What to work on
Your response should consist of the entries below, reproduced exactly and without their images.

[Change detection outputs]
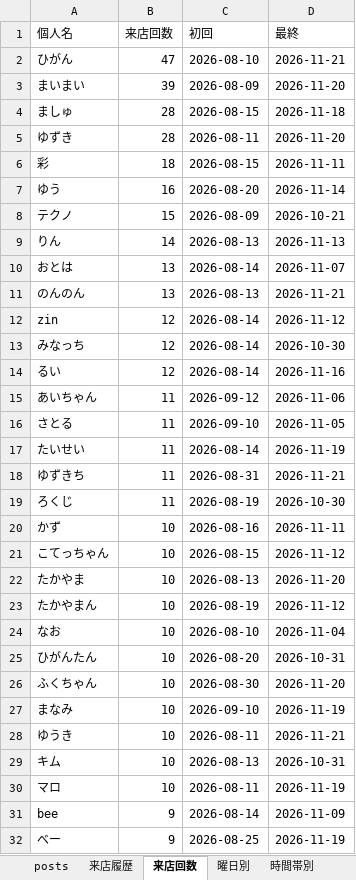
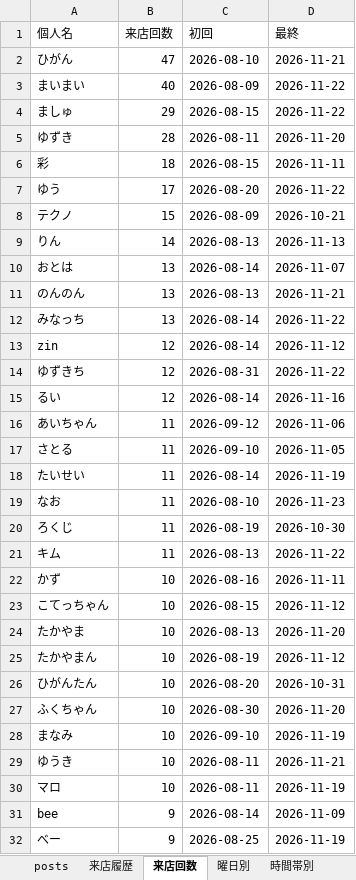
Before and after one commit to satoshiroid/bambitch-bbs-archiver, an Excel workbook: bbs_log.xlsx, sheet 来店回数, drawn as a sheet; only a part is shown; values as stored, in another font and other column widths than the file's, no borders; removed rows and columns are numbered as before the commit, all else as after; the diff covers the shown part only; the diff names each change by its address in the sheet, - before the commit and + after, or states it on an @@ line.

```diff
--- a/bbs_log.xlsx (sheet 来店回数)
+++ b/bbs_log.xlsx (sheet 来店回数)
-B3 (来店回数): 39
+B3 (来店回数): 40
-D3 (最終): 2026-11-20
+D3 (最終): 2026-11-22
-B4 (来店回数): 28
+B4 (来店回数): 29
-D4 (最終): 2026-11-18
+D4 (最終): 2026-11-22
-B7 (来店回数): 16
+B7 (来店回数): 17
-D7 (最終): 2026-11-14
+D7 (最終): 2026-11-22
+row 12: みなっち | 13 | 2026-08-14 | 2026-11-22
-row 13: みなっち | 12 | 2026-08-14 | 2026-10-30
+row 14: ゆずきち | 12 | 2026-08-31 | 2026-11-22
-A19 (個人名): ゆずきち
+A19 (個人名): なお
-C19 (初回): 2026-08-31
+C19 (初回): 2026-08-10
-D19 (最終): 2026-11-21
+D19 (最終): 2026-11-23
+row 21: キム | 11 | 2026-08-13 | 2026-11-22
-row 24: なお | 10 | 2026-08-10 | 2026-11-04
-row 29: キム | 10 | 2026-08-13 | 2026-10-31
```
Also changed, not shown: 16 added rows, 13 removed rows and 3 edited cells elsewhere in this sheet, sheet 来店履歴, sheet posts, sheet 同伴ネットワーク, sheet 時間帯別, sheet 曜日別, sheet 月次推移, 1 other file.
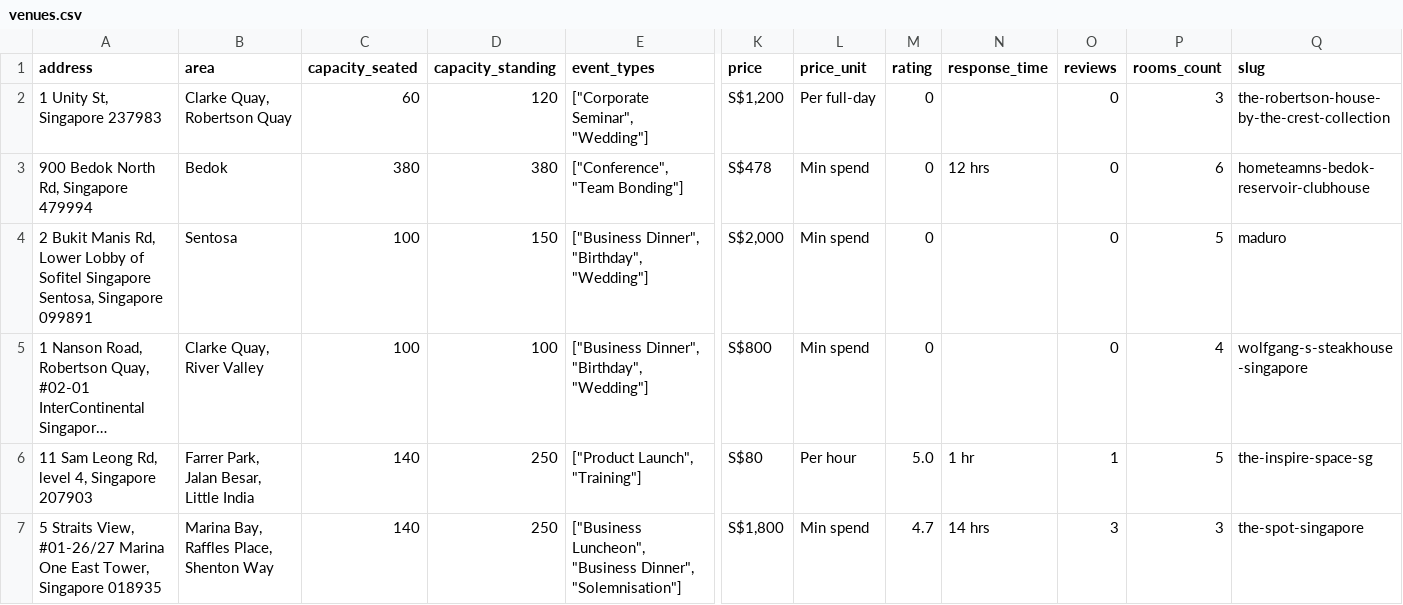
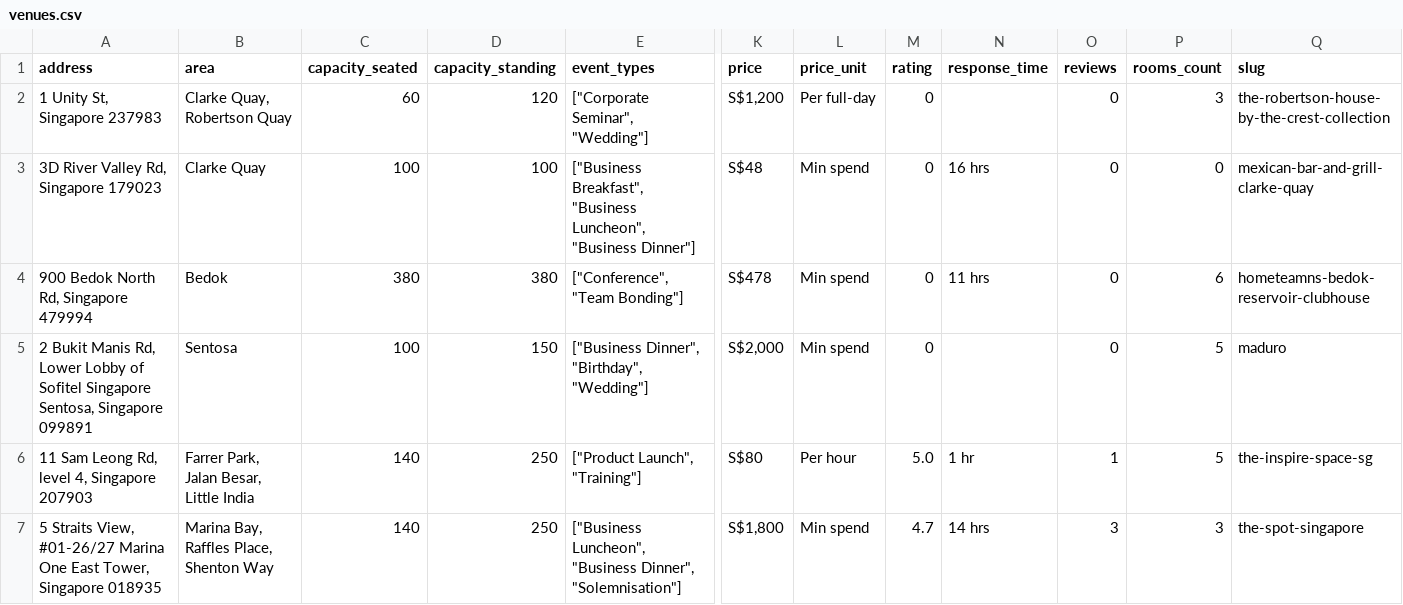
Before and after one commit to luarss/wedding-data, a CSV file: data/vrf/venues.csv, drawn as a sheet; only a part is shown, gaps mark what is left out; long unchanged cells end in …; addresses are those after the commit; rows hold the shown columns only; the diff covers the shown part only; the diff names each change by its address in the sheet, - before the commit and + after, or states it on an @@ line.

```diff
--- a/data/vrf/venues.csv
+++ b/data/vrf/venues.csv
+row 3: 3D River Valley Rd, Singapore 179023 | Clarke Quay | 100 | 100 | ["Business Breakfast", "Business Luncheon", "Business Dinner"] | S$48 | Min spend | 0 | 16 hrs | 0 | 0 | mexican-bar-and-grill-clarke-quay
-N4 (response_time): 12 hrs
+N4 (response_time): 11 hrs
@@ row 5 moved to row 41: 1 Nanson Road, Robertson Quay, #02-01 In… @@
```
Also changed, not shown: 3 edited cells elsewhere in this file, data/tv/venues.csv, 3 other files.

Output for this exercise
Before and after one commit to satoshiroid/bambitch-bbs-archiver, an Excel workbook: bbs_log.xlsx, sheet 来店回数, drawn as a sheet; only a part is shown; values as stored, in another font and other column widths than the file's, no borders; removed rows and columns are numbered as before the commit, all else as after; the diff covers the shown part only; the diff names each change by its address in the sheet, - before the commit and + after, or states it on an @@ line.

```diff
--- a/bbs_log.xlsx (sheet 来店回数)
+++ b/bbs_log.xlsx (sheet 来店回数)
-B3 (来店回数): 39
+B3 (来店回数): 40
-D3 (最終): 2026-11-20
+D3 (最終): 2026-11-22
-B4 (来店回数): 28
+B4 (来店回数): 29
-D4 (最終): 2026-11-18
+D4 (最終): 2026-11-22
-B7 (来店回数): 16
+B7 (来店回数): 17
-D7 (最終): 2026-11-14
+D7 (最終): 2026-11-22
+row 12: みなっち | 13 | 2026-08-14 | 2026-11-22
-row 13: みなっち | 12 | 2026-08-14 | 2026-10-30
+row 14: ゆずきち | 12 | 2026-08-31 | 2026-11-22
-A19 (個人名): ゆずきち
+A19 (個人名): なお
-C19 (初回): 2026-08-31
+C19 (初回): 2026-08-10
-D19 (最終): 2026-11-21
+D19 (最終): 2026-11-23
+row 21: キム | 11 | 2026-08-13 | 2026-11-22
-row 24: なお | 10 | 2026-08-10 | 2026-11-04
-row 29: キム | 10 | 2026-08-13 | 2026-10-31
```
Also changed, not shown: 16 added rows, 13 removed rows and 3 edited cells elsewhere in this sheet, sheet 来店履歴, sheet posts, sheet 同伴ネットワーク, sheet 時間帯別, sheet 曜日別, sheet 月次推移, 1 other file.
Before and after one commit to luarss/wedding-data, a CSV file: data/vrf/venues.csv, drawn as a sheet; only a part is shown, gaps mark what is left out; long unchanged cells end in …; addresses are those after the commit; rows hold the shown columns only; the diff covers the shown part only; the diff names each change by its address in the sheet, - before the commit and + after, or states it on an @@ line.

```diff
--- a/data/vrf/venues.csv
+++ b/data/vrf/venues.csv
+row 3: 3D River Valley Rd, Singapore 179023 | Clarke Quay | 100 | 100 | ["Business Breakfast", "Business Luncheon", "Business Dinner"] | S$48 | Min spend | 0 | 16 hrs | 0 | 0 | mexican-bar-and-grill-clarke-quay
-N4 (response_time): 12 hrs
+N4 (response_time): 11 hrs
@@ row 5 moved to row 41: 1 Nanson Road, Robertson Quay, #02-01 In… @@
```
Also changed, not shown: 3 edited cells elsewhere in this file, data/tv/venues.csv, 3 other files.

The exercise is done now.